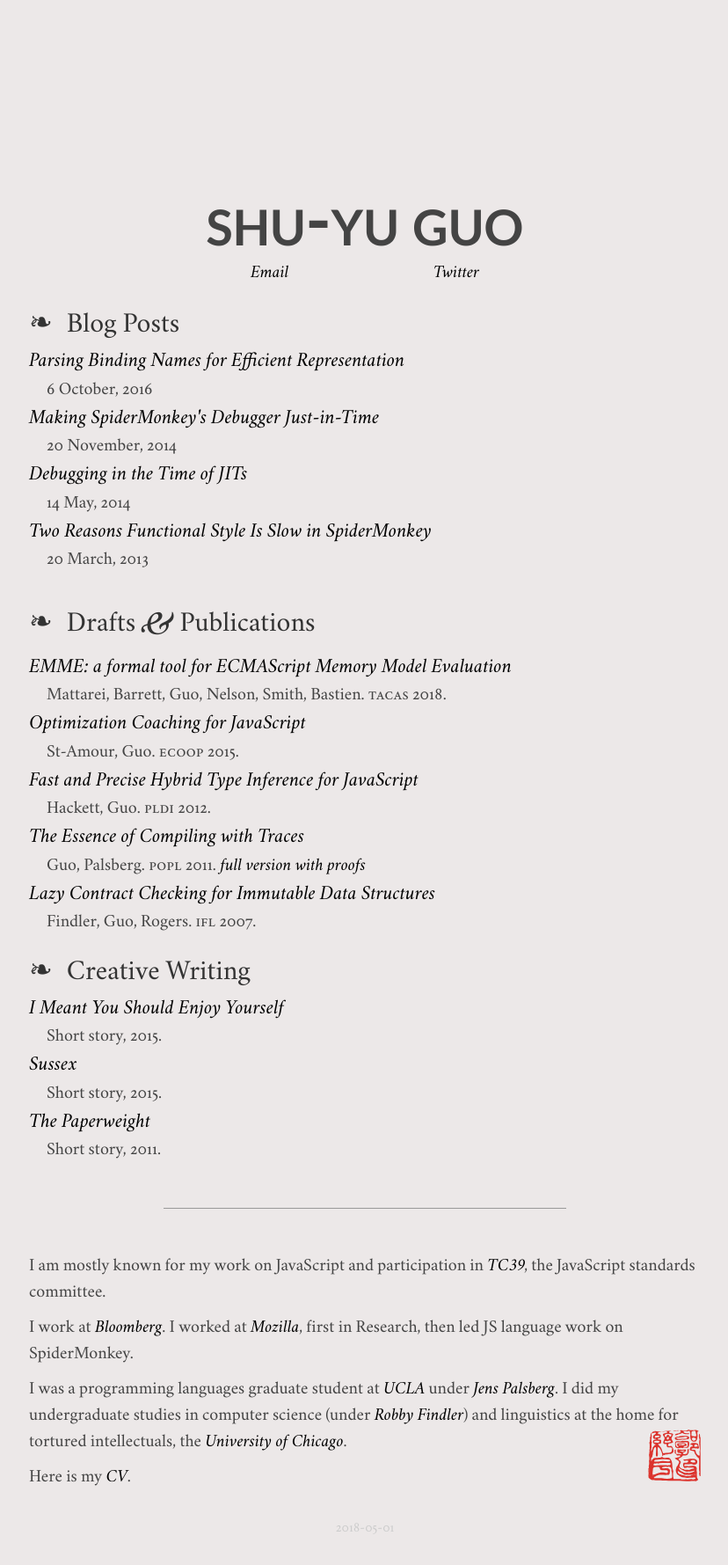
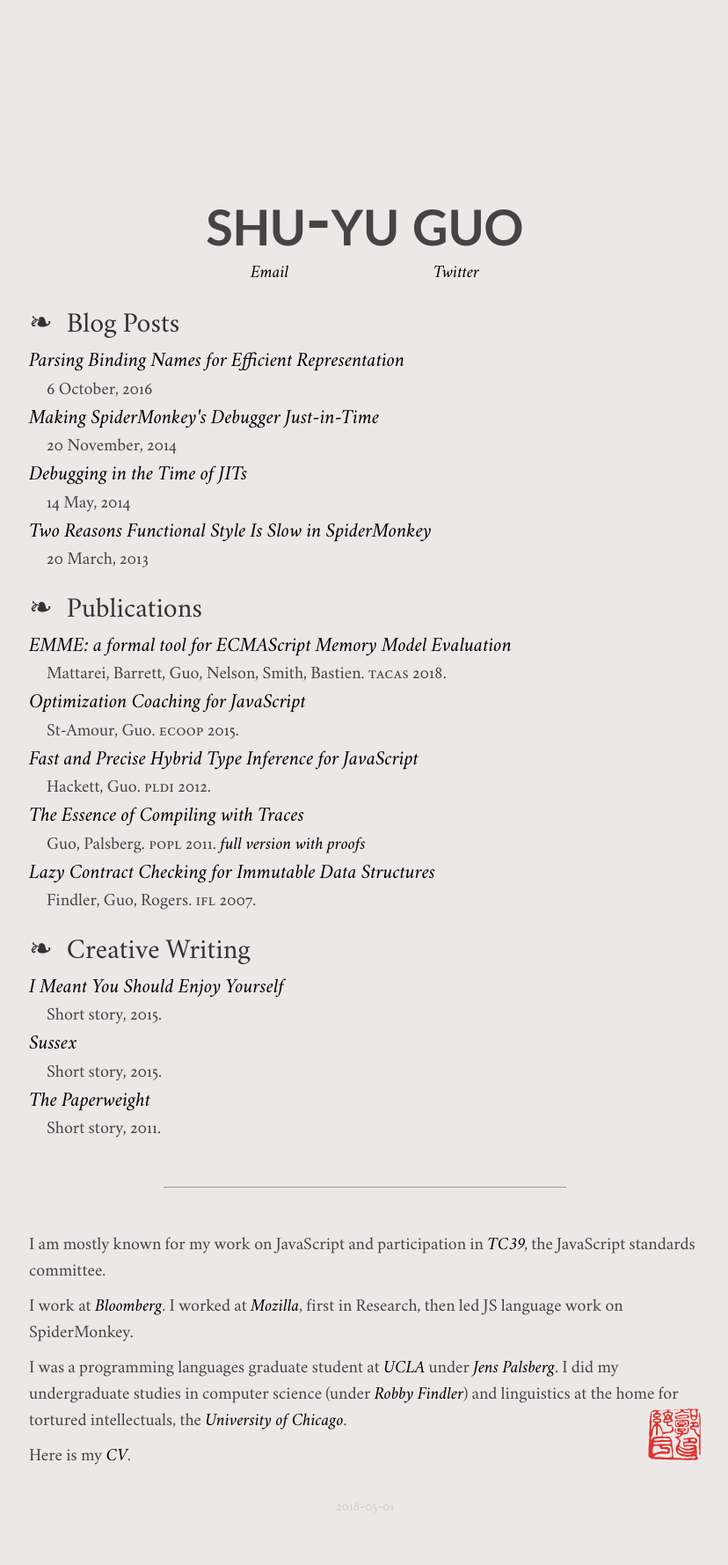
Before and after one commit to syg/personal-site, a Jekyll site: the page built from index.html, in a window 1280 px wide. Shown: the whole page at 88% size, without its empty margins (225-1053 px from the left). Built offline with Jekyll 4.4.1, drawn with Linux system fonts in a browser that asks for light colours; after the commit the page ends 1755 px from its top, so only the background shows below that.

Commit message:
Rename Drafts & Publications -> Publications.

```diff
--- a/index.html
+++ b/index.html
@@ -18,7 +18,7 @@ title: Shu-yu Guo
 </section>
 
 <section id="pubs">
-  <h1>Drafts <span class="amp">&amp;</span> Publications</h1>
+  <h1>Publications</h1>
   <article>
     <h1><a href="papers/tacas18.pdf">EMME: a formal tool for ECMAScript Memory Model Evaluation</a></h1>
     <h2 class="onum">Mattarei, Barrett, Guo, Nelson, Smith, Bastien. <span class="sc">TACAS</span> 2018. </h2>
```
--
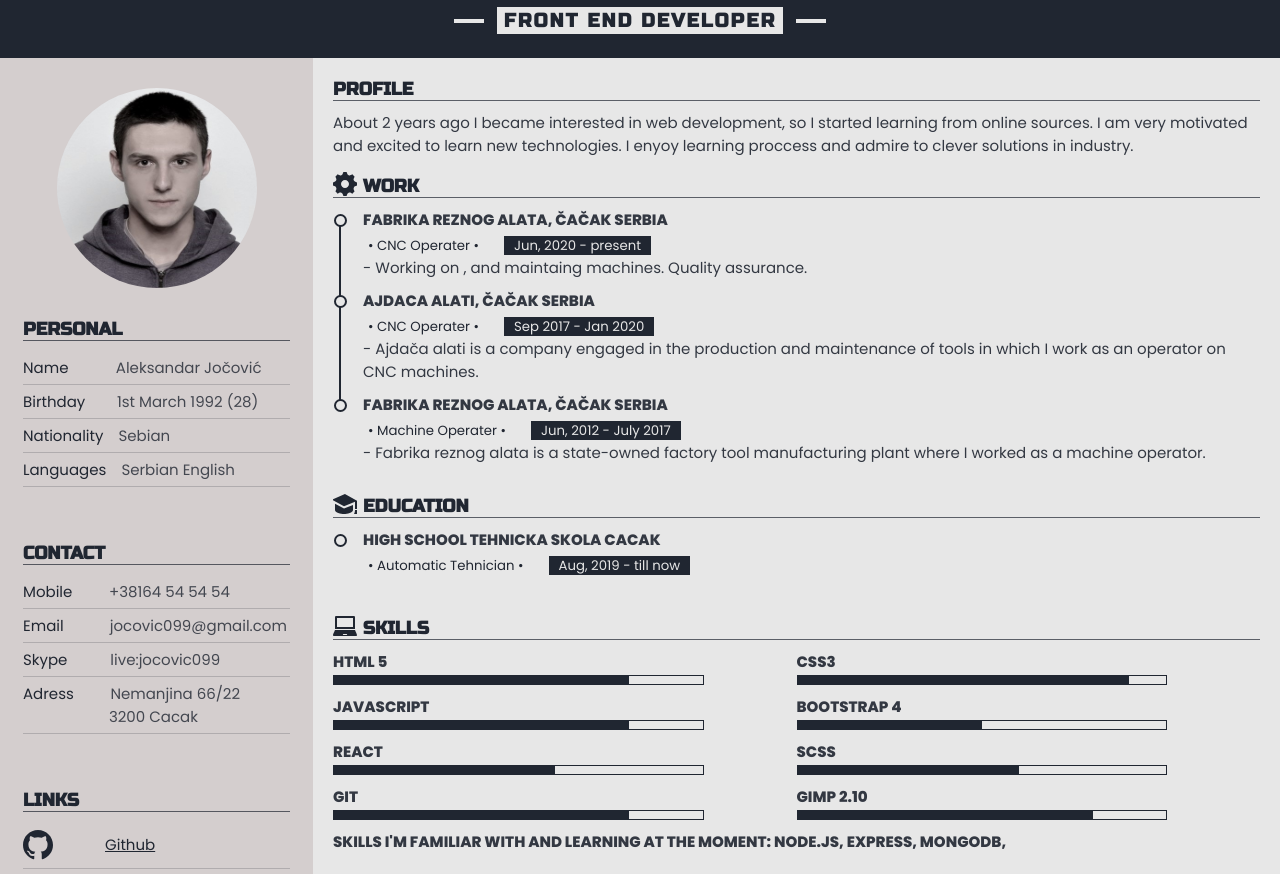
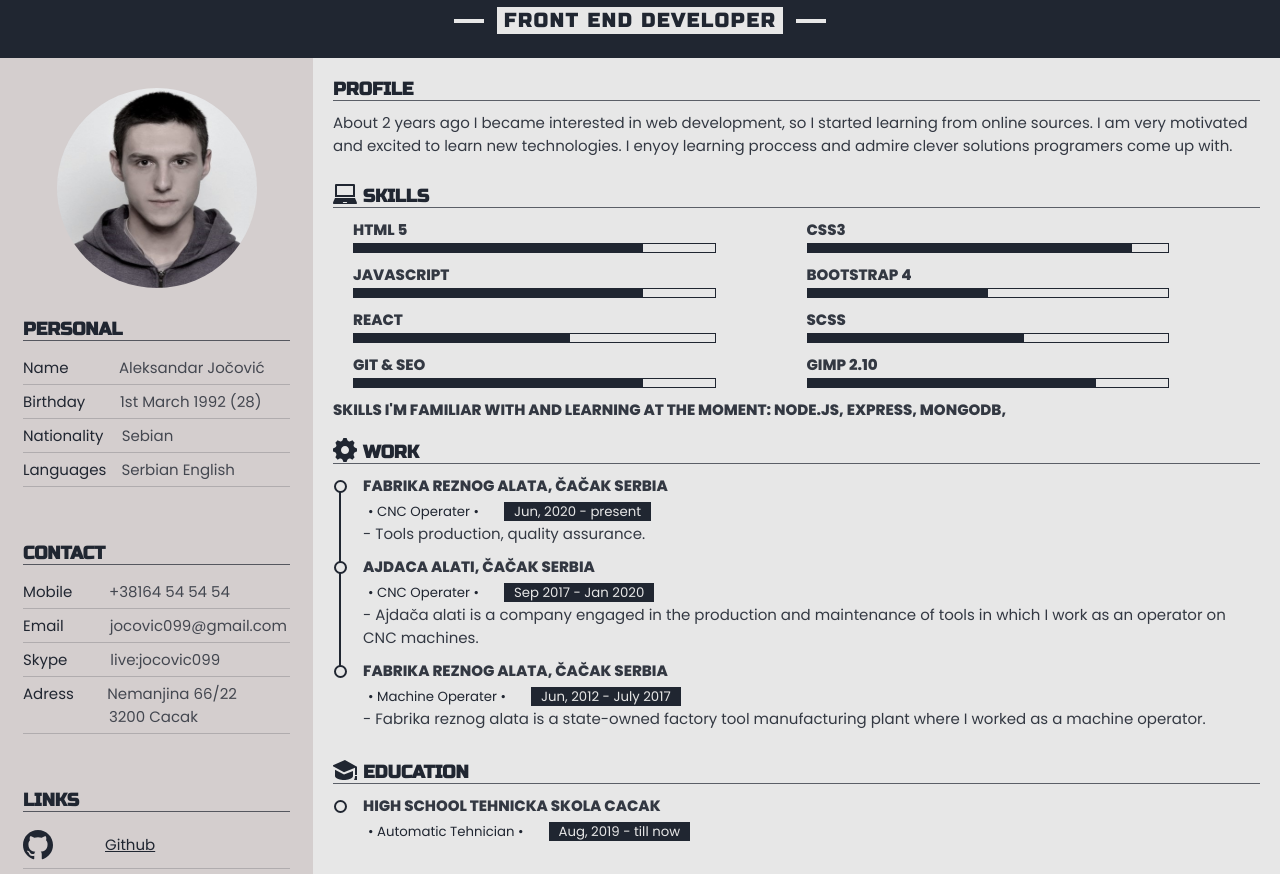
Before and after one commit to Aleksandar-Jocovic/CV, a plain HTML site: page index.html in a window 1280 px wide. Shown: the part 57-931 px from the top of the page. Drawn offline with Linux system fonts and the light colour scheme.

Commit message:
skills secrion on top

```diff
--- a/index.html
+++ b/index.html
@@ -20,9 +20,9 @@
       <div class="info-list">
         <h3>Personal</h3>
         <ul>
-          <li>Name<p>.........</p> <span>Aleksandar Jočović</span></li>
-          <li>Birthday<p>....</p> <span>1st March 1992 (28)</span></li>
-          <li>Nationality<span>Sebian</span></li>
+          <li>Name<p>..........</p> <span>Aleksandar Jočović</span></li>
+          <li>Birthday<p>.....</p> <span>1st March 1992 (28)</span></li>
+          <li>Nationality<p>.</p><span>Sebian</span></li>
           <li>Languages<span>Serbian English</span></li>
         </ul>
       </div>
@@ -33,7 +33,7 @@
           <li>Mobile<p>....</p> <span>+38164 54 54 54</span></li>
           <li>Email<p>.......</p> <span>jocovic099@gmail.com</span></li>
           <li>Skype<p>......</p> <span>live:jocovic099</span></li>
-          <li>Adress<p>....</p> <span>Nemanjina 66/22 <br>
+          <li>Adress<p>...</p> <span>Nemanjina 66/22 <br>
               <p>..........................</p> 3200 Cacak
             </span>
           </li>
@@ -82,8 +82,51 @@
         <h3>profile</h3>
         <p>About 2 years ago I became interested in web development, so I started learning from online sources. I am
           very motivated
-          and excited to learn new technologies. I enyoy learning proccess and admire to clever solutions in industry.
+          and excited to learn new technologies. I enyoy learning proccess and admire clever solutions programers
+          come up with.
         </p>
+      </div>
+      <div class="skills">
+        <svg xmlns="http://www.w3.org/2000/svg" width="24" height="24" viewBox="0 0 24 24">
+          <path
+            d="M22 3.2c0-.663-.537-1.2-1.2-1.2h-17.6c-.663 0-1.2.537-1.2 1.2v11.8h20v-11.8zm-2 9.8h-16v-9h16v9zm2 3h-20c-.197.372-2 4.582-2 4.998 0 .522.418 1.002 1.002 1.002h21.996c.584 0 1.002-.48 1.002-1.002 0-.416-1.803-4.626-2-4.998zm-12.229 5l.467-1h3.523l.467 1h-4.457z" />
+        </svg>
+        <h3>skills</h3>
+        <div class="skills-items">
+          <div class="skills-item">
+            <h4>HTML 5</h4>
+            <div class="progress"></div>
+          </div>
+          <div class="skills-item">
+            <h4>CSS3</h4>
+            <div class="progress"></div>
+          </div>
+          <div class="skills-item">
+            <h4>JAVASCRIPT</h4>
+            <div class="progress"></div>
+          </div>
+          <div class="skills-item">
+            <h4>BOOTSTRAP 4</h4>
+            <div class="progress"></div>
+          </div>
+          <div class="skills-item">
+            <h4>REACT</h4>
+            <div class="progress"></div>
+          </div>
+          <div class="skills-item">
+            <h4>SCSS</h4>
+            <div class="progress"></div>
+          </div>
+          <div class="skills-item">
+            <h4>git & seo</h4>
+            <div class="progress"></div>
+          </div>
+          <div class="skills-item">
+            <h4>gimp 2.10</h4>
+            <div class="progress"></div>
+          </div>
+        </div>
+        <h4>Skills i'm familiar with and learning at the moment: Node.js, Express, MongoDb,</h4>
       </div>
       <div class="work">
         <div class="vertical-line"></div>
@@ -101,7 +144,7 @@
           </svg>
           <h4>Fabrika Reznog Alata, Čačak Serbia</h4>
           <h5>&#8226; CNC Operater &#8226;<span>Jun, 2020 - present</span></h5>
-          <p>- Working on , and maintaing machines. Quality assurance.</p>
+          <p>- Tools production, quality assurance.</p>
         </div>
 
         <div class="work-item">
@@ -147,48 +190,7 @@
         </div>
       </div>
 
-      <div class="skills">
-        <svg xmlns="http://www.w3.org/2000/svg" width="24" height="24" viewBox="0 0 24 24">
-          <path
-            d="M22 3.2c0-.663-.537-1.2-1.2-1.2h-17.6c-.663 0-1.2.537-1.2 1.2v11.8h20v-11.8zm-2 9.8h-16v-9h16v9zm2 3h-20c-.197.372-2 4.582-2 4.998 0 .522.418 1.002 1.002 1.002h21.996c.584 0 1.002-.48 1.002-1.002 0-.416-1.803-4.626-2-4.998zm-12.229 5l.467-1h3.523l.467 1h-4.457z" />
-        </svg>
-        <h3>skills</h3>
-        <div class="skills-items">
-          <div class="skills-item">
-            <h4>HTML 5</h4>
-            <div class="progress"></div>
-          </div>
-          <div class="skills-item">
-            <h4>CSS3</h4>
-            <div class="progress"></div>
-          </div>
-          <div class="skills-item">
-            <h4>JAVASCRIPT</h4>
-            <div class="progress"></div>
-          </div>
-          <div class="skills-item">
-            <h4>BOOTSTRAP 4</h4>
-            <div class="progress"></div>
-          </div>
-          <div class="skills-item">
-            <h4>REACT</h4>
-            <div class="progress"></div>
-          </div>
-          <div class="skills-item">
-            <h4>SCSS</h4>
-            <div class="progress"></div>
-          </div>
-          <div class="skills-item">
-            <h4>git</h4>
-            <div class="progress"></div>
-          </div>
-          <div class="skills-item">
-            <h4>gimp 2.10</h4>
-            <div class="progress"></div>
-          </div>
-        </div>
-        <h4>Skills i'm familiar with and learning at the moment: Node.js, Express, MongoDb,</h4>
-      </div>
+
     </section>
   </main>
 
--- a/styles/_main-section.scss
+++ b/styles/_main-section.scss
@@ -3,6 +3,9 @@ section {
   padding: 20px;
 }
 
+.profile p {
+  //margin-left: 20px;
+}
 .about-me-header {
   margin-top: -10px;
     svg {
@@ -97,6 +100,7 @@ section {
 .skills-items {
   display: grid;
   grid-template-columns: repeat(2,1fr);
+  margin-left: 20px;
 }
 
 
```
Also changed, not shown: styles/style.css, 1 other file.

Exercise requirements: Pick out each line above that includes "left" and show it.

Your response:
Before and after one commit to syg/personal-site, a Jekyll site: the page built from index.html, in a window 1280 px wide. Shown: the whole page at 88% size, without its empty margins (225-1053 px from the left). Built offline with Jekyll 4.4.1, drawn with Linux system fonts in a browser that asks for light colours; after the commit the page ends 1755 px from its top, so only the background shows below that.
+  //margin-left: 20px;
+  margin-left: 20px;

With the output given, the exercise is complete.